The controversial funding of the seven national special schools is to be discussed soon at a meeting called by Nicol Stephen, Deputy Minister for Education. Mr Stephen announced his decision in the Executive's response to the report on special needs by the Parliament's education committee last February.
The future of the schools, which include Donaldson's College for the Deaf and the Royal Blind School, was the most politically contentious part of the MSPs' report. Brian Monteith, the Conservative representative, said that the committee had ignored the threat posed by the Riddell committee in 1999 when it suggested that central government funding be reallocated to local authorities which would then pay economic fees for pupils they sent o the schools.
Mr Stephen says that the current system is guaranteed until next year. A longer term solution had been postponed until the MSPs reported.
Their report defined inclusive education as "maximising the participation of all children in mainstream schools and removing environmental, structural and attitudinal barriers to their participation".
Mr Stephen says that is "a welcome contribution to the debate", but it would be difficult to secure a commonly agreed definition. He adds:
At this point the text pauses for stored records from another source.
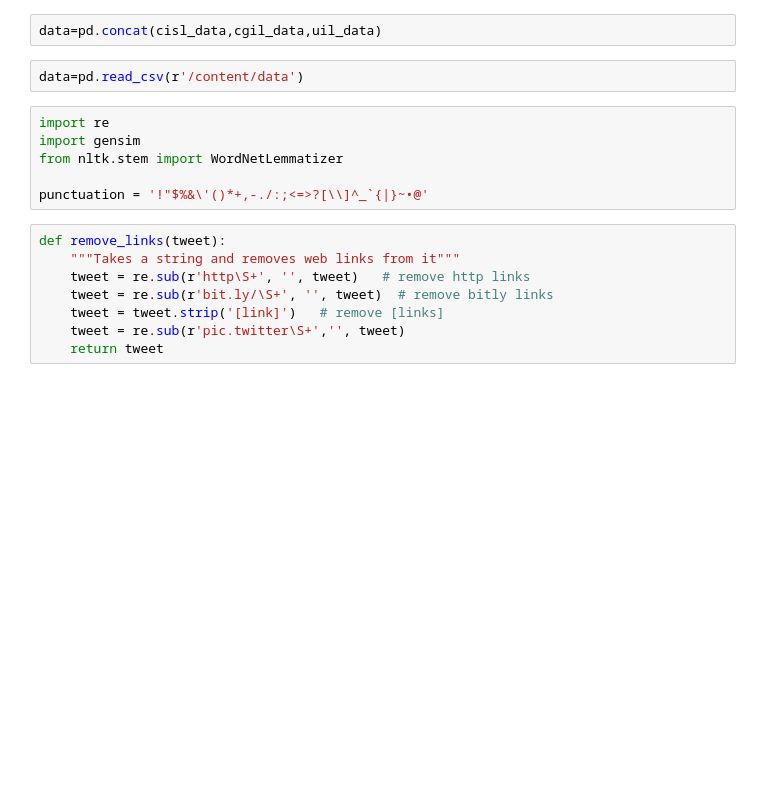
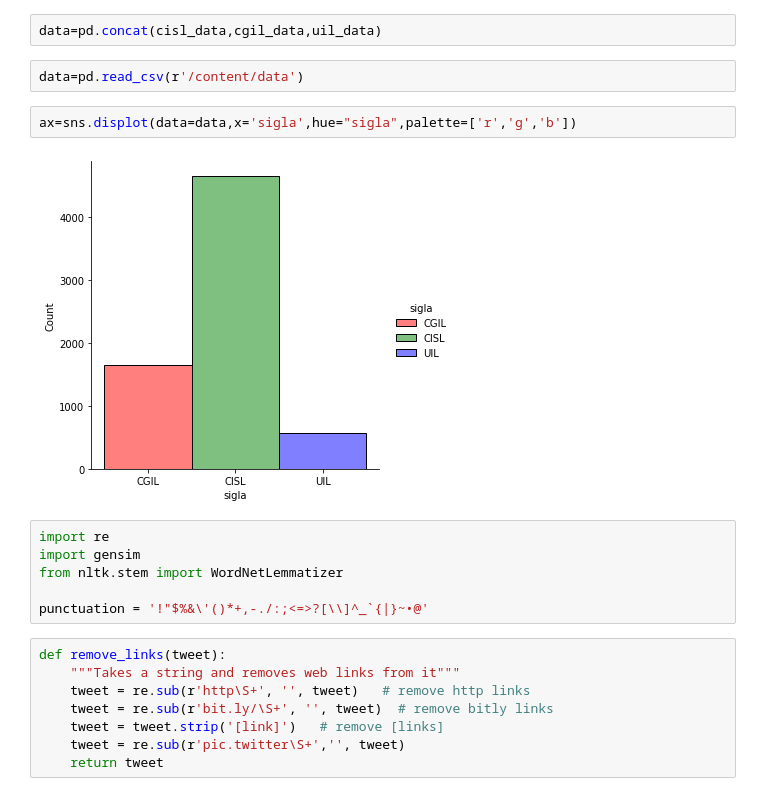
Before and after one commit to paolofesta/prove, a Jupyter notebook: TESI.ipynb, the cells around one changed output. Cells and saved outputs as stored; diff of their text form; blank space fills up the shorter version.

```diff
--- a/TESI.ipynb
+++ b/TESI.ipynb
@@ -101,6 +101,10 @@ uil_data=pd.read_csv(r'/content/uil_data')
 data=pd.concat(cisl_data,cgil_data,uil_data)
 # %%
 data=pd.read_csv(r'/content/data')
+# %%
+ax=sns.displot(data=data,x='sigla',hue="sigla",palette=['r','g','b'])
+# %% [output]
+[figure, added]
 # %%
 import re
 import gensim
```
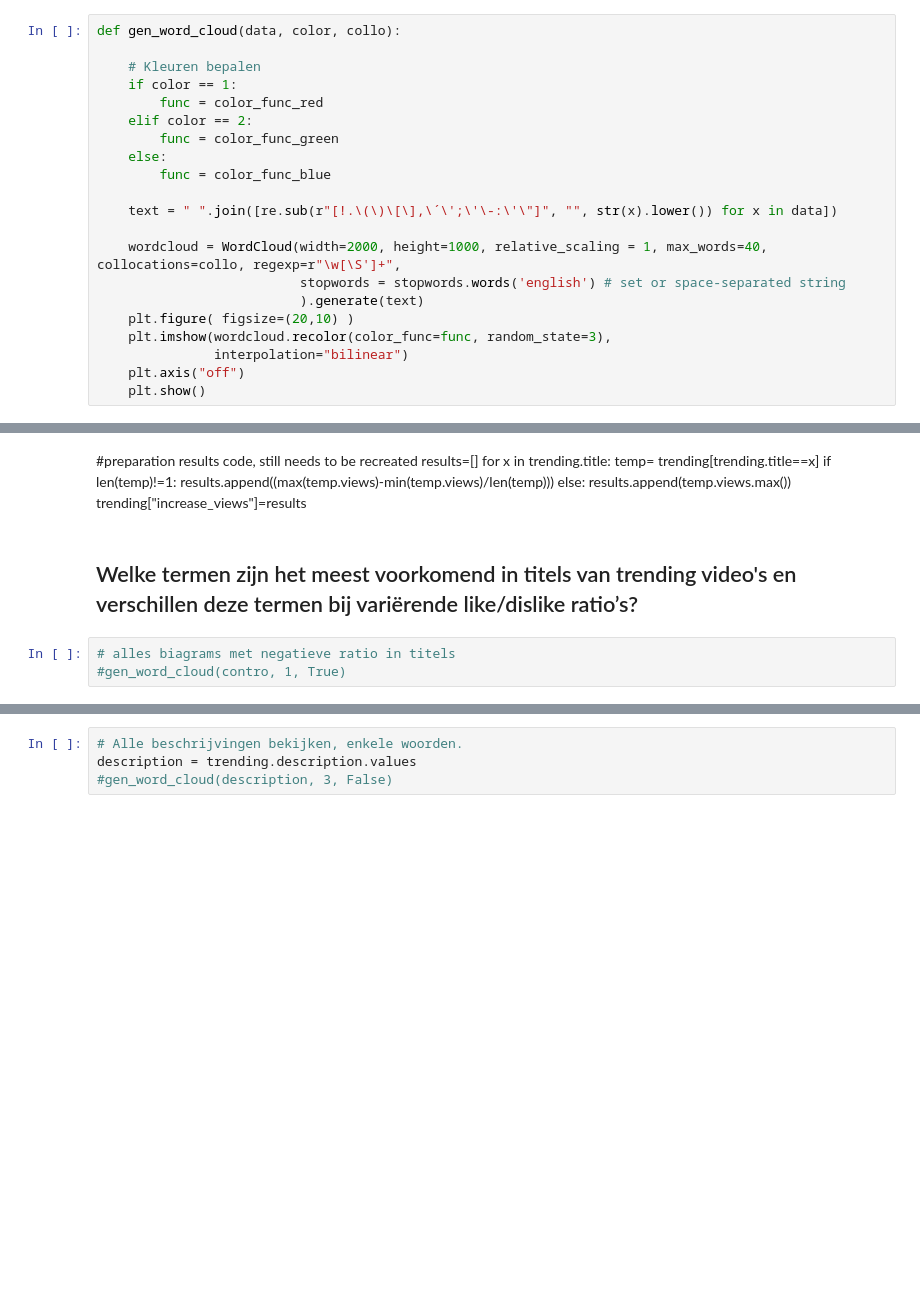
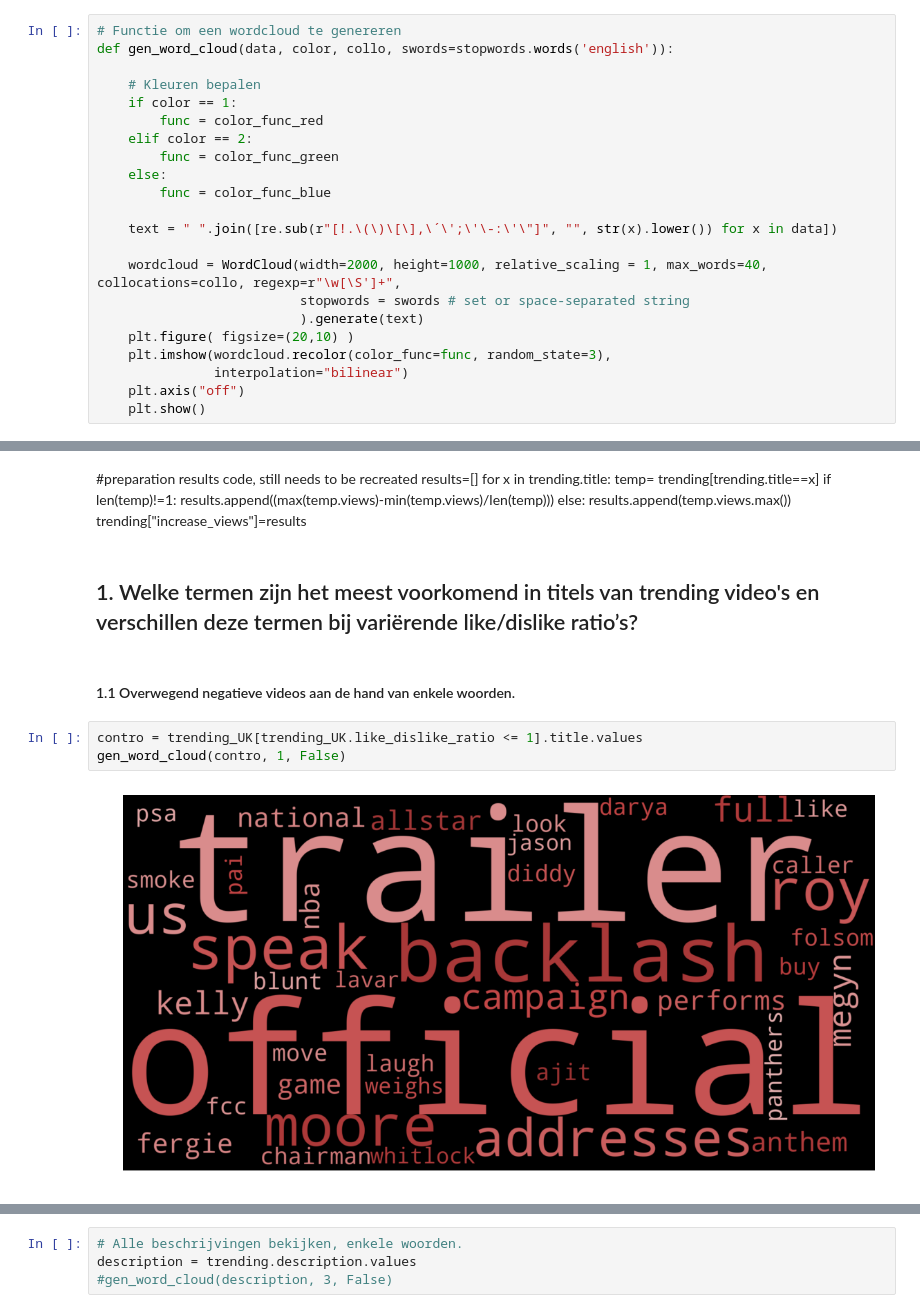
Before and after one commit to SandervWickeren/DataScience_YouTube, a Jupyter notebook: ResultsFile.ipynb, the cells around one changed output, grey strips where cells are left out. Saved outputs shown, nothing was run; the diff lists cells and outputs as text; blank space fills up the shorter version.

```diff
--- a/ResultsFile.ipynb
+++ b/ResultsFile.ipynb
@@ -76,7 +77,8 @@ def color_func_blue(word, font_size, position, orientation, random_state=None,
                     **kwargs):
     return "hsl(200, 50%%, %d%%)" % random.randint(40, 80)
 # %%
-def gen_word_cloud(data, color, collo):
+# Functie om een wordcloud te genereren
+def gen_word_cloud(data, color, collo, swords=stopwords.words('english')):
 
     # Kleuren bepalen
     if color == 1:
@@ -89,7 +91,7 @@ def gen_word_cloud(data, color, collo):
     text = " ".join([re.sub(r"[!.\(\)\[\],\´\';\'\-:\'\"]", "", str(x).lower()) for x in data])
 
     wordcloud = WordCloud(width=2000, height=1000, relative_scaling = 1, max_words=40, collocations=collo, regexp=r"\w[\S']+",
-                          stopwords = stopwords.words('english') # set or space-separated string
+                          stopwords = swords # set or space-separated string
                           ).generate(text)
     plt.figure( figsize=(20,10) )
     plt.imshow(wordcloud.recolor(color_func=func, random_state=3),
@@ -134,7 +136,11 @@ for x in trending.title:
         results.append(temp.views.max())
 trending["increase_views"]=results
 # %% [markdown]
-## Welke termen zijn het meest voorkomend in titels van trending video's en verschillen deze termen bij variërende like/dislike ratio’s?
+## 1. Welke termen zijn het meest voorkomend in titels van trending video's en verschillen deze termen bij variërende like/dislike ratio’s?
-# %%
-# alles biagrams met negatieve ratio in titels
-#gen_word_cloud(contro, 1, True)
+# %% [markdown]
+#### 1.1 Overwegend negatieve videos aan de hand van enkele woorden.
+# %%
+contro = trending_UK[trending_UK.like_dislike_ratio <= 1].title.values
+gen_word_cloud(contro, 1, False)
+# %% [output]
+[figure, added]
```
Also changed, not shown: parts of 27 cells of this notebook.
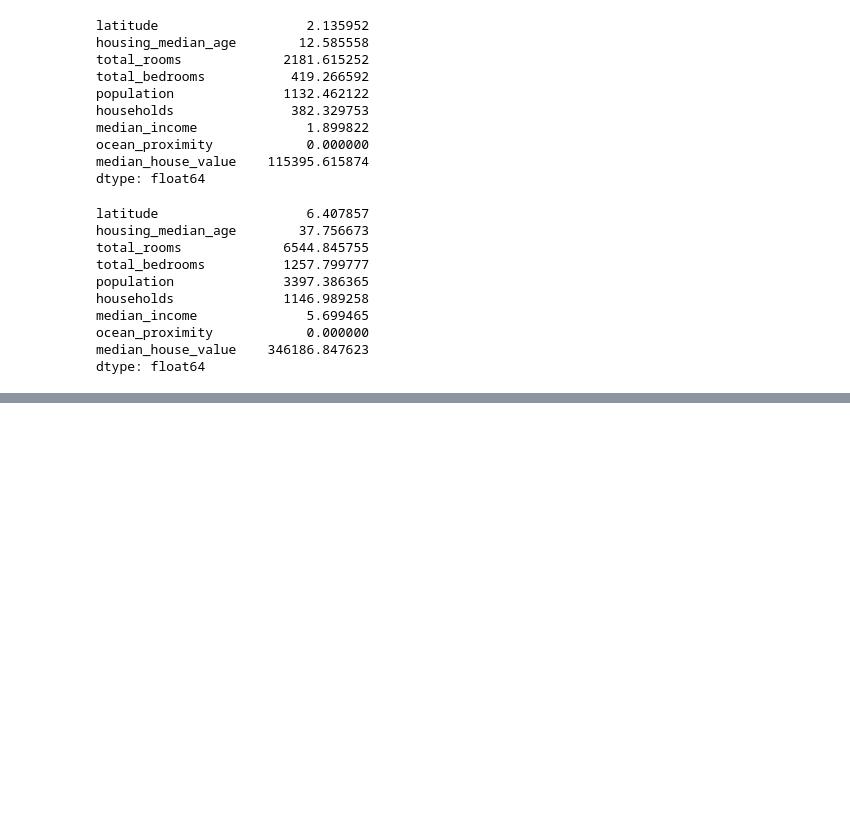
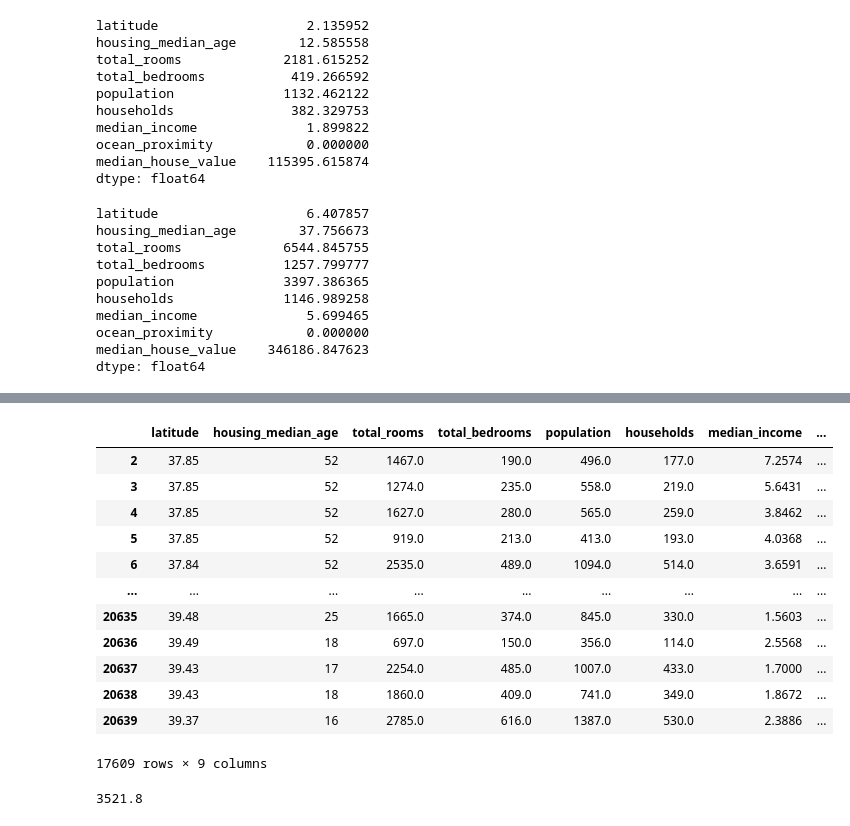
Before and after one commit to vinaymali14319/CDAC_project, a Jupyter notebook: project.ipynb, the cells around one changed output, grey strips where cells are left out. Cells and saved outputs as stored; diff of their text form; code cells hidden in the pictures; blank space fills up the shorter version.

```diff
--- a/project.ipynb
+++ b/project.ipynb
@@ -253,0 +306,22 @@ IQR = Q3 - Q1
+# %%
+data = data.dropna()
+# %%
+data
+# %% [output]
+|  | latitude | housing_median_age | total_rooms | total_bedrooms | population | households | median_income | ... |
+| 2 | 37.85 | 52 | 1467.0 | 190.0 | 496.0 | 177.0 | 7.2574 | ... |
+| 3 | 37.85 | 52 | 1274.0 | 235.0 | 558.0 | 219.0 | 5.6431 | ... |
+| 4 | 37.85 | 52 | 1627.0 | 280.0 | 565.0 | 259.0 | 3.8462 | ... |
+| 5 | 37.85 | 52 | 919.0 | 213.0 | 413.0 | 193.0 | 4.0368 | ... |
+| 6 | 37.84 | 52 | 2535.0 | 489.0 | 1094.0 | 514.0 | 3.6591 | ... |
+| ... | ... | ... | ... | ... | ... | ... | ... | ... |
+| 20635 | 39.48 | 25 | 1665.0 | 374.0 | 845.0 | 330.0 | 1.5603 | ... |
+| 20636 | 39.49 | 18 | 697.0 | 150.0 | 356.0 | 114.0 | 2.5568 | ... |
+| 20637 | 39.43 | 17 | 2254.0 | 485.0 | 1007.0 | 433.0 | 1.7000 | ... |
+| 20638 | 39.43 | 18 | 1860.0 | 409.0 | 741.0 | 349.0 | 1.8672 | ... |
+| 20639 | 39.37 | 16 | 2785.0 | 616.0 | 1387.0 | 530.0 | 2.3886 | ... |
+17609 rows × 9 columns
+# %%
+17609/5
+# %% [output]
+3521.8
```
Also changed, not shown: parts of 9 cells of this notebook.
"Ministers have demonstrated their strong commitment to maximising the participation of children in mainstream schools both in the Standards in Scotland's Schools Act and in funding through the Executive's inclusion programme."